- Your local and/or state public health officials may be making recommendations that are more stringent than what the CDC has recommended. In these cases, you should defer to your state and/or local public health officials.
- The CDC guidance represents the minimum precautions a funeral professional should take while caring for the body of someone who died of confirmed or suspected COVID-19. You should use your best professional judgement to determine whether you should take additional precautions beyond what is recommended by the CDC.
On April 1, NFDA shared information regarding alternate guidance from the World Health Organization(WHO) on embalming individuals who died of confirmed or suspected COVID-19. NFDA immediately reached out to the CDC to clarify what guidance funeral professionals in the United States should follow. Today, NFDA learned the CDC stands by its recommendation that pandemic victims can be safely embalmed so long as the funeral professional follows proper safety protocols.
In their response to NFDA, the CDC noted that WHO is a global health organization and it issues broad guidance for countries ranging from those that are undeveloped/underdeveloped to those that are advanced/developed.
This means guidance WHO issues can be conservative to help protect individuals in countries where safety standards, protocols and training may not be as comprehensive as the United States.
The CDC noted that funeral directors in the United States have appropriate training, credentials and experience to safely embalm decedents with viral bloodborne pathogens, such as COVID-19, by using currently accepted standards of care and standard operating procedures consistent with OSHA regulations.

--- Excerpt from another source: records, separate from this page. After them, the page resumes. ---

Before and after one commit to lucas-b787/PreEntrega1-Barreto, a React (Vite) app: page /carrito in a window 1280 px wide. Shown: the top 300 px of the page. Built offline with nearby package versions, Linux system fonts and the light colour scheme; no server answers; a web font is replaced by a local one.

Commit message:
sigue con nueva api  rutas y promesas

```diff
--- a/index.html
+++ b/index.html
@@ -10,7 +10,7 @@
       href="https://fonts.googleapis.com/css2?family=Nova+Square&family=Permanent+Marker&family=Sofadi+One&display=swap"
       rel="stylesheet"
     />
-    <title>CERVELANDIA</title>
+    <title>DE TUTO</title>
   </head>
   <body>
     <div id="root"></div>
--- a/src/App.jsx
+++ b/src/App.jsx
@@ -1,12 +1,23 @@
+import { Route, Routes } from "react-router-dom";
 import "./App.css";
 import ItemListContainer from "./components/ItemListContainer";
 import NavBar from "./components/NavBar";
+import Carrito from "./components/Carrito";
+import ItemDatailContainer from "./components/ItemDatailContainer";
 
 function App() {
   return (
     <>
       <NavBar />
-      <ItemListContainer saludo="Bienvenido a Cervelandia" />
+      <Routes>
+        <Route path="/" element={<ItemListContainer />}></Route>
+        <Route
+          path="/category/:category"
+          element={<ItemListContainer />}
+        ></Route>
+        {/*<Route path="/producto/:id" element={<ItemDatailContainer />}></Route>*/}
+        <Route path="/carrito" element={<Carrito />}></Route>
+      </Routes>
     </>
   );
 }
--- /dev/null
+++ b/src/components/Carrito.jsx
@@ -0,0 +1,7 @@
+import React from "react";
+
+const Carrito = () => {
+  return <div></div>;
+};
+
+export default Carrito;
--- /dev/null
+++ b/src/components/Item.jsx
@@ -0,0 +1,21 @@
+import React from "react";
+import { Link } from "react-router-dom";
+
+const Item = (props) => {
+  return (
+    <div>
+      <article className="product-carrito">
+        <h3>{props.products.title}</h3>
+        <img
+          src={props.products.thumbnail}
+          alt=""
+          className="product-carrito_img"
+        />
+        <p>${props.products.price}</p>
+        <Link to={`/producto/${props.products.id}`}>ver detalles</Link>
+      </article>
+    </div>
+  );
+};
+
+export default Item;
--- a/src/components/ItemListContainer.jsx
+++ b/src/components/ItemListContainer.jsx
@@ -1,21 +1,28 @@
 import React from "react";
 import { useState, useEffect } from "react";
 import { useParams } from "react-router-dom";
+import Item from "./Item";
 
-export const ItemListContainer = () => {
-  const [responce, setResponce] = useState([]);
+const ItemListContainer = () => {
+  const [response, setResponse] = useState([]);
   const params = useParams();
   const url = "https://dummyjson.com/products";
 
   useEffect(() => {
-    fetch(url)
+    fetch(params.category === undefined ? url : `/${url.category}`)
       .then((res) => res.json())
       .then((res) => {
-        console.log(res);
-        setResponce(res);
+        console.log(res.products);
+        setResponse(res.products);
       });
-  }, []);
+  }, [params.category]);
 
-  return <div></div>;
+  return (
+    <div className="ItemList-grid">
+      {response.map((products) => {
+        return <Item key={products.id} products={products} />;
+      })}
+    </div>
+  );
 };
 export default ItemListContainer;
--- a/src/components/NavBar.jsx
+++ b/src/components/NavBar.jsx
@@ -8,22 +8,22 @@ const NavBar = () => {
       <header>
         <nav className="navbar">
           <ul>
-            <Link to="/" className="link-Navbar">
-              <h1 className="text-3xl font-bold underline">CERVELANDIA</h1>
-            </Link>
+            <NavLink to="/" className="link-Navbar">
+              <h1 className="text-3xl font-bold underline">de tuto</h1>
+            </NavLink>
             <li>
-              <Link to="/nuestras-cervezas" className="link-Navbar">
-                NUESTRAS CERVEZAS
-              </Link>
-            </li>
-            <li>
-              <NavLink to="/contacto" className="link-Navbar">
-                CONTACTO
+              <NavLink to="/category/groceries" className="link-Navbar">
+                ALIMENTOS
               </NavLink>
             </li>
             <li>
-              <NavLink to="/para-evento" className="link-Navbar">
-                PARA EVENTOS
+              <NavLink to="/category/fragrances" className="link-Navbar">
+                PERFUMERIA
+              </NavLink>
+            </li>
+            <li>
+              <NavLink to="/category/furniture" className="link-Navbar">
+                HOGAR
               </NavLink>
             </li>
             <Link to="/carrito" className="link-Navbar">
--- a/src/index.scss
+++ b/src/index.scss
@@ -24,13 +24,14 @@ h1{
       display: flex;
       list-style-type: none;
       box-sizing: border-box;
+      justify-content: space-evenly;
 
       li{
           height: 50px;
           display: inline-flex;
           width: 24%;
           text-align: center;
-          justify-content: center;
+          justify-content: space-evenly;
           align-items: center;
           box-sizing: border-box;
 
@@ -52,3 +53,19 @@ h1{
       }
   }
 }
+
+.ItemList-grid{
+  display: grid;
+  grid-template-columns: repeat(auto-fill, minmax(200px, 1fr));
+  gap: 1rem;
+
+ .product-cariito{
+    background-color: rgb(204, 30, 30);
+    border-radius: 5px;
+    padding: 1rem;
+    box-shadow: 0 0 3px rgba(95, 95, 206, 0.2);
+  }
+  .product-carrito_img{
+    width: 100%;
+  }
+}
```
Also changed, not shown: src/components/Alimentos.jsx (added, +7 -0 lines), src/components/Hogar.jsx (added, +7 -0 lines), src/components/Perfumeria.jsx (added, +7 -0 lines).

Implementing these standard operating procedures and general industry practices and standards of care should minimize hazards inherent in embalming and protect funeral home workers.
In affirming the safety of embalming victims of confirmed or suspected COVID-19, the CDC noted:

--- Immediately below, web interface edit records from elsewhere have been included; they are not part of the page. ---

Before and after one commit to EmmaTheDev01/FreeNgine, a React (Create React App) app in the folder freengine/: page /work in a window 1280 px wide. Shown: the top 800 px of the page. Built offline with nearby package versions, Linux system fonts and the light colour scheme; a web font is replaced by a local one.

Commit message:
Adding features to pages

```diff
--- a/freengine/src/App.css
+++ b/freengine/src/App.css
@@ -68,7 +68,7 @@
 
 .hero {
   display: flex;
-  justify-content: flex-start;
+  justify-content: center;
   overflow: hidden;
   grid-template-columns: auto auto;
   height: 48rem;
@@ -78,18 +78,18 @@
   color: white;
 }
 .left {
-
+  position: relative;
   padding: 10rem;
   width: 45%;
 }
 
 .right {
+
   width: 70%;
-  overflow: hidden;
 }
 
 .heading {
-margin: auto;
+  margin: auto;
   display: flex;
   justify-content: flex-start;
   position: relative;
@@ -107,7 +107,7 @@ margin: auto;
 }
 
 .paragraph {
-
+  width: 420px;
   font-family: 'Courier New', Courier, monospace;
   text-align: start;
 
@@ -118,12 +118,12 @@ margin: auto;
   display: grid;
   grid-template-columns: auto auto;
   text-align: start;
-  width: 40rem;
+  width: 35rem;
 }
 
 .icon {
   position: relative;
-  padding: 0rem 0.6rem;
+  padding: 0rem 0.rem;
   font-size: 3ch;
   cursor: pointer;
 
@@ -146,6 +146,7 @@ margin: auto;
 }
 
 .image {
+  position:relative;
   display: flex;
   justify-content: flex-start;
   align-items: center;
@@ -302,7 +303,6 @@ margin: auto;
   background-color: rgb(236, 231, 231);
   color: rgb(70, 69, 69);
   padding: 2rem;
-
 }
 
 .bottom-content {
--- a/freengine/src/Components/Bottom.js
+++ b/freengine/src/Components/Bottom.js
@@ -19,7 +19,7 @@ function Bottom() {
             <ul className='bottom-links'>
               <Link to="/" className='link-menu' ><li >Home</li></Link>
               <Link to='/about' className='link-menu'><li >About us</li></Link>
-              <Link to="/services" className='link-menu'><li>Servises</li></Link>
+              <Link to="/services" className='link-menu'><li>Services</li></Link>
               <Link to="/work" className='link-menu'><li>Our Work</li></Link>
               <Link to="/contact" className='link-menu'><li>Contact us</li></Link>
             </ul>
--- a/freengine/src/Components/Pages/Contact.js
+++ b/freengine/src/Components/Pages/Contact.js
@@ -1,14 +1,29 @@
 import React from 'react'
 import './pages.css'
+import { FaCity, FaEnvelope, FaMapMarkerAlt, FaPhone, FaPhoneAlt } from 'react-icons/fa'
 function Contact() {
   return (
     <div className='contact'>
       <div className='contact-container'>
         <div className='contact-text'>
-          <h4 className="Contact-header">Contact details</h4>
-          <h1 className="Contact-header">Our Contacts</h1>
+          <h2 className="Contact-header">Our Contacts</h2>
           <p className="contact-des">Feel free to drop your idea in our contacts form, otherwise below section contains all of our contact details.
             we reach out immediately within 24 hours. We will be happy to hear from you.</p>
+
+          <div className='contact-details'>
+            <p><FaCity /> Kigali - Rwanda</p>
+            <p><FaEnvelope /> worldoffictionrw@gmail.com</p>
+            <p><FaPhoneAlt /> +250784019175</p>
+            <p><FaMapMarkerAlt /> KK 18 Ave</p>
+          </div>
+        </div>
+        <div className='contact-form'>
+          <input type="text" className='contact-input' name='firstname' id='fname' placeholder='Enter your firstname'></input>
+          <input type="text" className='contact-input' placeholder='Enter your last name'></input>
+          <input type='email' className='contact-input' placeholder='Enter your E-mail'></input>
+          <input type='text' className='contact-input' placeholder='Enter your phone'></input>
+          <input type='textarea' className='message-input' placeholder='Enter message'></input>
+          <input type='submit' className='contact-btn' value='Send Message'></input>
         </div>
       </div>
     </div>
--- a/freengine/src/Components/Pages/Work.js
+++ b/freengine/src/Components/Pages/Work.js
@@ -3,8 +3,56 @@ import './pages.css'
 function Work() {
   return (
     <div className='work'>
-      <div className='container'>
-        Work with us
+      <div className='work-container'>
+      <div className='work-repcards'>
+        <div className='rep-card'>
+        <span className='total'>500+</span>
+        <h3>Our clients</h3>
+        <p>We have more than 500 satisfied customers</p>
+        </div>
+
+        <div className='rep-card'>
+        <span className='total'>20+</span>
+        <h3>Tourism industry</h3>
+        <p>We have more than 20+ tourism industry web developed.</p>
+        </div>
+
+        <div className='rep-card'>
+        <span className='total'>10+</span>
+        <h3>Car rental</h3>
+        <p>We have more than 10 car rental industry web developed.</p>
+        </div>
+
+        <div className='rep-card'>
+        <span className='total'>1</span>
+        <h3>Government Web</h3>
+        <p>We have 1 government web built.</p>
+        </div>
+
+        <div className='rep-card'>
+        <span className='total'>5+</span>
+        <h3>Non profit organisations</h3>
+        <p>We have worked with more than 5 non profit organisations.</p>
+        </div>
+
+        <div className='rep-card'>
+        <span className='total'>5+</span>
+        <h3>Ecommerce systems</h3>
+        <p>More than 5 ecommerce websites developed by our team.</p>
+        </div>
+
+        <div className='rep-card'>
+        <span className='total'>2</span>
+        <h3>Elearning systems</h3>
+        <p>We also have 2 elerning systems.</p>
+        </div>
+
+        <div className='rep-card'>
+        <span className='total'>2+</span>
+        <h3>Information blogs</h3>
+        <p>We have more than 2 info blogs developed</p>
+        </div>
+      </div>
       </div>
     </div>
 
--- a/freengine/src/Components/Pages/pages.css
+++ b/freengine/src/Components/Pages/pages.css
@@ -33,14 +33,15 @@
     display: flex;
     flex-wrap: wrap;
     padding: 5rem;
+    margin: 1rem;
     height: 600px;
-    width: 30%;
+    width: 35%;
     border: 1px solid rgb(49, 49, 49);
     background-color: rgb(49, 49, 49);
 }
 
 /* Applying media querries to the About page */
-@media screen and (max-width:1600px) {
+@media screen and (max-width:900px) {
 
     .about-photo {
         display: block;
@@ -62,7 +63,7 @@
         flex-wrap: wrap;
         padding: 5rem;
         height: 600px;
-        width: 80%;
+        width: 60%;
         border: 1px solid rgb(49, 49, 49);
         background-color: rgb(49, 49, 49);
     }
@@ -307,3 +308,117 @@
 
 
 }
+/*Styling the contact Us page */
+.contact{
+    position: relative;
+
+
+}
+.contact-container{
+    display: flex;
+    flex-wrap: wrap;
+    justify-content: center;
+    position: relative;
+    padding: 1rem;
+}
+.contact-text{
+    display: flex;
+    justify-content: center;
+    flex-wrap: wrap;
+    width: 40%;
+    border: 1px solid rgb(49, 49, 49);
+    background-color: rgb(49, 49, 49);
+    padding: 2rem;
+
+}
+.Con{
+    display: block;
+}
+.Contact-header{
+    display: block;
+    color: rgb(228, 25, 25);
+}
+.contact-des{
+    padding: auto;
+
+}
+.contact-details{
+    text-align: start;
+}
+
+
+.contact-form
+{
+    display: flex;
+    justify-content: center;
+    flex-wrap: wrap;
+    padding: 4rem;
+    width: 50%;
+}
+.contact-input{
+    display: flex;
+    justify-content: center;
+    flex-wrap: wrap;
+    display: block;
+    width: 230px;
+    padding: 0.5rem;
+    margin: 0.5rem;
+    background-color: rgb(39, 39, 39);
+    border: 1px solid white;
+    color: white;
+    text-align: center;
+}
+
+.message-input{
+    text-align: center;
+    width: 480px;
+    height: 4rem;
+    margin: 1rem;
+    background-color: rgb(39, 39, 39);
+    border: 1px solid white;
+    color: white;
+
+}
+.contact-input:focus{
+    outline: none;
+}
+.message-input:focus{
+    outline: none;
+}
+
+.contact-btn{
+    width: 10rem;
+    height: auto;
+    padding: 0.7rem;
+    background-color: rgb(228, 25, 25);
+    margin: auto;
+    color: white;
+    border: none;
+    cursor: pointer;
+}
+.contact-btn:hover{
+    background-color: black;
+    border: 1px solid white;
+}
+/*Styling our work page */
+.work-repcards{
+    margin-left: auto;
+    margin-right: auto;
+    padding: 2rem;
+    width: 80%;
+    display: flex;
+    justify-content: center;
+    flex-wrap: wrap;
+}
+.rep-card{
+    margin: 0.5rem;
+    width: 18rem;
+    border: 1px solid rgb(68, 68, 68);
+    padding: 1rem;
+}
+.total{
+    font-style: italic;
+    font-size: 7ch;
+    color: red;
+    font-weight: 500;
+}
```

- Proper PPE should be used (e.g. disposable gown, faceshield or goggles, and facemask). If aerosols are likely to be generated, then respiratory protection (e.g., NIOSH-approved N-95 respirator or higher level of protection) should be worn.
- See: CDC recommendations about selecting appropriate PPE.

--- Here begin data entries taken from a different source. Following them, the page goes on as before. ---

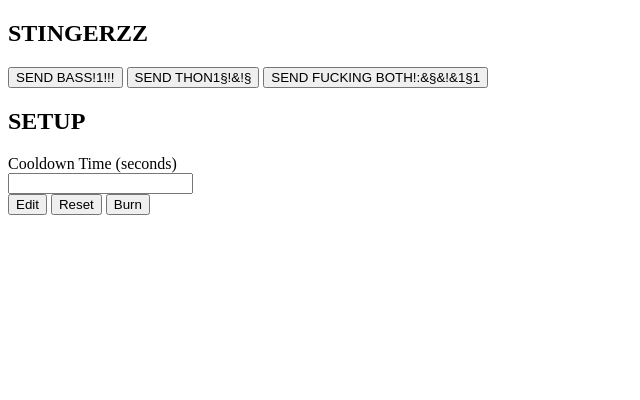
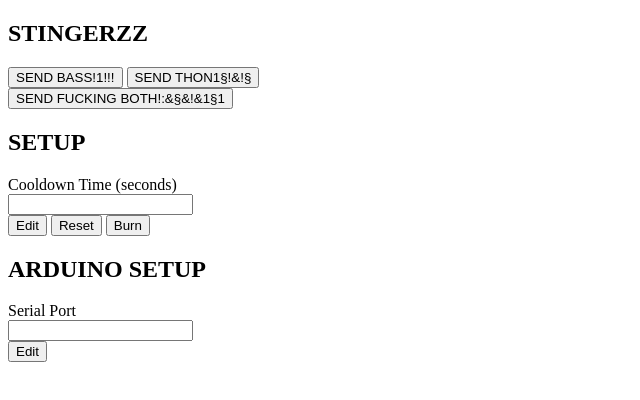
Before and after one commit to diffty/nodecg-ping-bundle, a website: page dashboard/panel-bassthon.html in a window 1280 px wide. Shown: the whole page, without its empty margins (0-640 px from the left). Drawn offline with Linux system fonts and the light colour scheme.

Commit message:
minor cosmetic changes, added arduino setup part

```diff
--- a/dashboard/panel-bassthon.html
+++ b/dashboard/panel-bassthon.html
@@ -12,7 +12,7 @@
 	<p>
 		<h2>STINGERZZ</h2>
 		<button id="sendBassStingerButton">SEND BASS!1!!!</button>
-		<button id="sendThonStingerButton">SEND THON1§!&!§</button>
+		<button id="sendThonStingerButton">SEND THON1§!&!§</button><br />
 		<button id="sendBothStingerButton">SEND FUCKING BOTH!:&§&!&1§1</button>
 
 		<h2>SETUP</h2>
@@ -21,6 +21,11 @@
 		<button id="stingerCooldownTimeSubmitButton">Edit</button>
 		<button id="stingerCooldownTimeResetButton">Reset</button>
 		<button id="stingerCooldownTimeBurnButton">Burn</button>
+
+		<h2>ARDUINO SETUP</h2>
+		<label>Serial Port</label><br />
+		<input id="arduinoSerialPort" type="text"></input><br />
+		<button id="arduinoSerialPortSubmitButton">Edit</button>
 	</p>
 
 	<script>
```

- Additional information about PPE for aerosol-generating procedures can be found in the CDC’s Postmortem Guidance (see the section “PPE Recommendations for Autopsies”).
- Noted embalming experts have created videos for funeral professionals explaining safety protocols, including how to minimize aerosolization of fluids.
- The CDC indicated one control option may be to embalm without aspiration to minimize the production of aerosols.
- While guidance for autopsies recommends negative-pressure isolation rooms as a first choice, most funeral homes do not have those types of rooms. In the absence of isolation rooms, when aerosols may be generated, the CDC offers other recommendations, such as keeping the door to the prep room closed.
- The CDC offers other environmental controls in its Postmortem Guidance (see the section “Engineering Control Recommendations for Autopsies”).
- Funeral home owners and managers should know the importance of OSHA requirements to conduct hazard assessments/risk determinations to prevent workers’ exposure to health and safety risks. If risks cannot be controlled using the hierarchy of controls approach, then the procedure(s) should not be conducted because the risks may not be properly managed.
- Another administrative control that should be considered is whether funeral directors over the age of 65 or with preexisting medical conditions should embalm confirmed or suspected COVID-19 cases.
The CDC noted its appreciation of the summary of its guidance on NFDA’s COVID-19 Information Hub.